The hoary Marxist term, “commodity fetishism,” long ago was dropped in the dung heap of history. Marxism, as opposed to Marx the man, has made no revival in recent years. Yet a favorite Marxist term seems wholly appropriate for a failed attempt by some French do-gooders to place putative orphans from Darfur with families living in Europe. As the BBC reports today, nine French citizens have been arrested in Chad over an alleged plan to fly more than 100 children out of the central African country, which borders the Darfur region of Sudan. The BBC reports that families in Europe paid as much or more than $1.4 million to arrange to receive one of the children. At this point, no one knows for sure where the children are actually from. The appetite for these children is more certain. When concern for human rights becomes synonymous with “ethical consumption,” the purchase of Darfurians is a logical outgrowth of internationalism. The commodification of human-rights victims thus becomes the end-game for humanitarian aid.

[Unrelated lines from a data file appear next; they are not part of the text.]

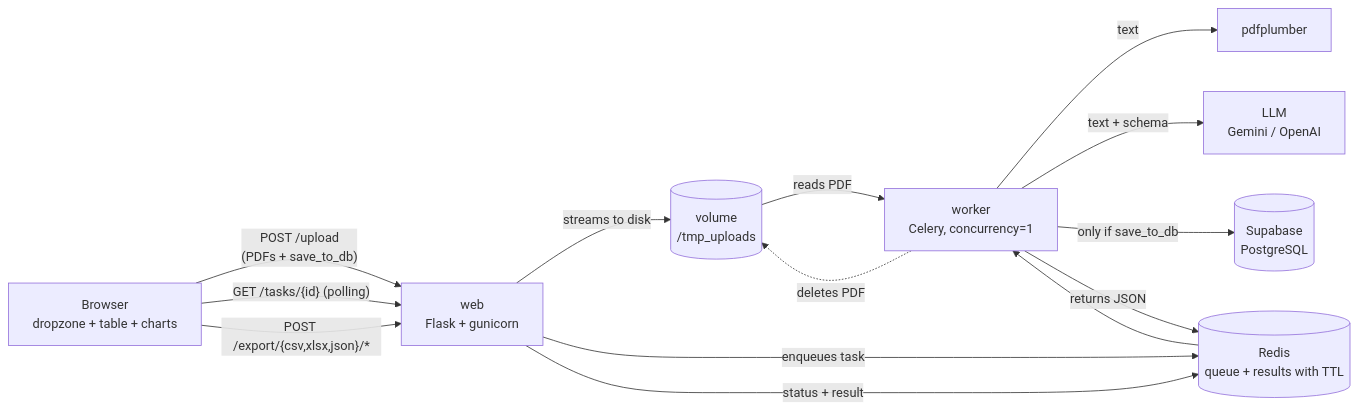
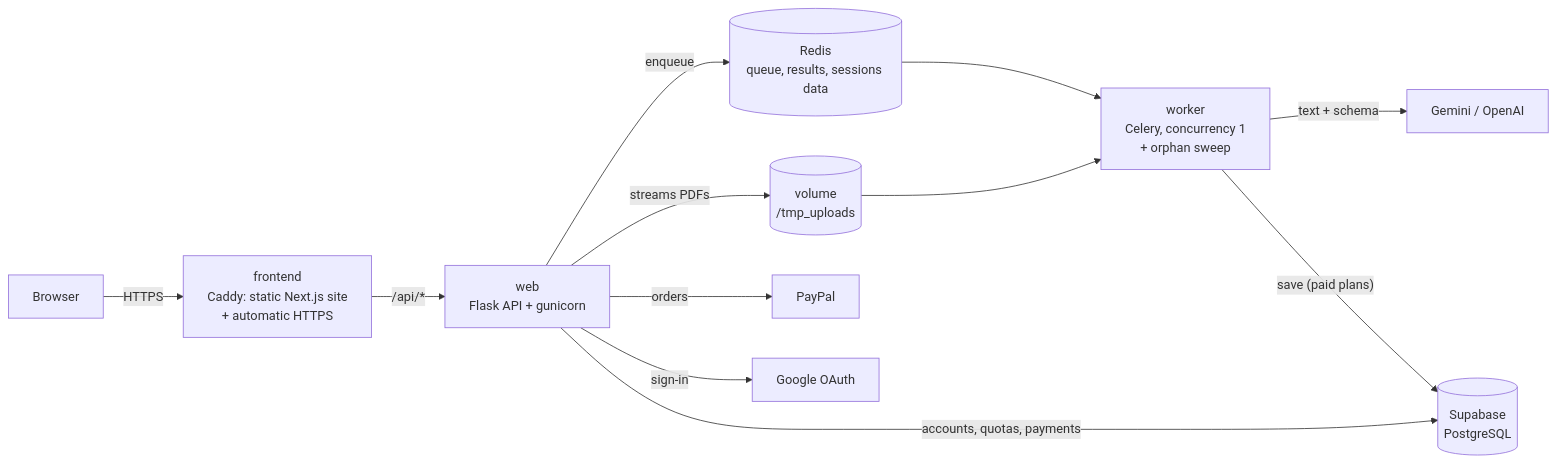
Before and after one commit to AESMatias/Extracta: the diagram in README.md, drawn with Mermaid. The commit also changed other lines of this file and 6 other files, not shown here.

````diff
--- a/README.md
+++ b/README.md
@@ -98,16 +88,14 @@
 ```mermaid
 flowchart LR
-    B[Browser<br/>dropzone + table + charts] -- "POST /upload<br/>(PDFs + save_to_db)" --> W[web<br/>Flask + gunicorn]
-    W -- "streams to disk" --> V[(volume<br/>/tmp_uploads)]
-    W -- "enqueues task" --> R[(Redis<br/>queue + results with TTL)]
-    R --> K[worker<br/>Celery, concurrency=1]
-    V -- "reads PDF" --> K
-    K -- "text" --> P[pdfplumber]
-    K -- "text + schema" --> L[LLM<br/>Gemini / OpenAI]
-    K -- "only if save_to_db" --> S[(Supabase<br/>PostgreSQL)]
-    K -- "returns JSON" --> R
-    K -. "deletes PDF" .-> V
-    B -- "GET /tasks/{id} (polling)" --> W
-    W -- "status + result" --> R
-    B -- "POST /export/{csv,xlsx,json}/*" --> W
+    B[Browser] -- "HTTPS" --> C[frontend<br/>Caddy: static Next.js site<br/>+ automatic HTTPS]
+    C -- "/api/*" --> W[web<br/>Flask API + gunicorn]
+    W -- "streams PDFs" --> V[(volume<br/>/tmp_uploads)]
+    W -- "enqueue" --> R[(Redis<br/>queue, results, sessions data)]
+    R --> K[worker<br/>Celery, concurrency 1<br/>+ orphan sweep]
+    V --> K
+    K -- "text + schema" --> L[Gemini / OpenAI]
+    K -- "save (paid plans)" --> S[(Supabase<br/>PostgreSQL)]
+    W -- "accounts, quotas, payments" --> S
+    W -- "orders" --> P[PayPal]
+    W -- "sign-in" --> G[Google OAuth]
 ```
````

An absurd reification of discarded Marxist categories? Listen to the ring-leader of the aid group who admits to organizing the scheme: “There has never – I repeat – never been any question of us being an adoption agency,” she said. “These children were not intended for adoption. Our motives were simple: we just wanted to rescue them from death.”Â
In a global economy, rescue itself becomes a transaction, and the goods in question are irrelevant so long as the motives of the brokers are only misguided but not malevolent.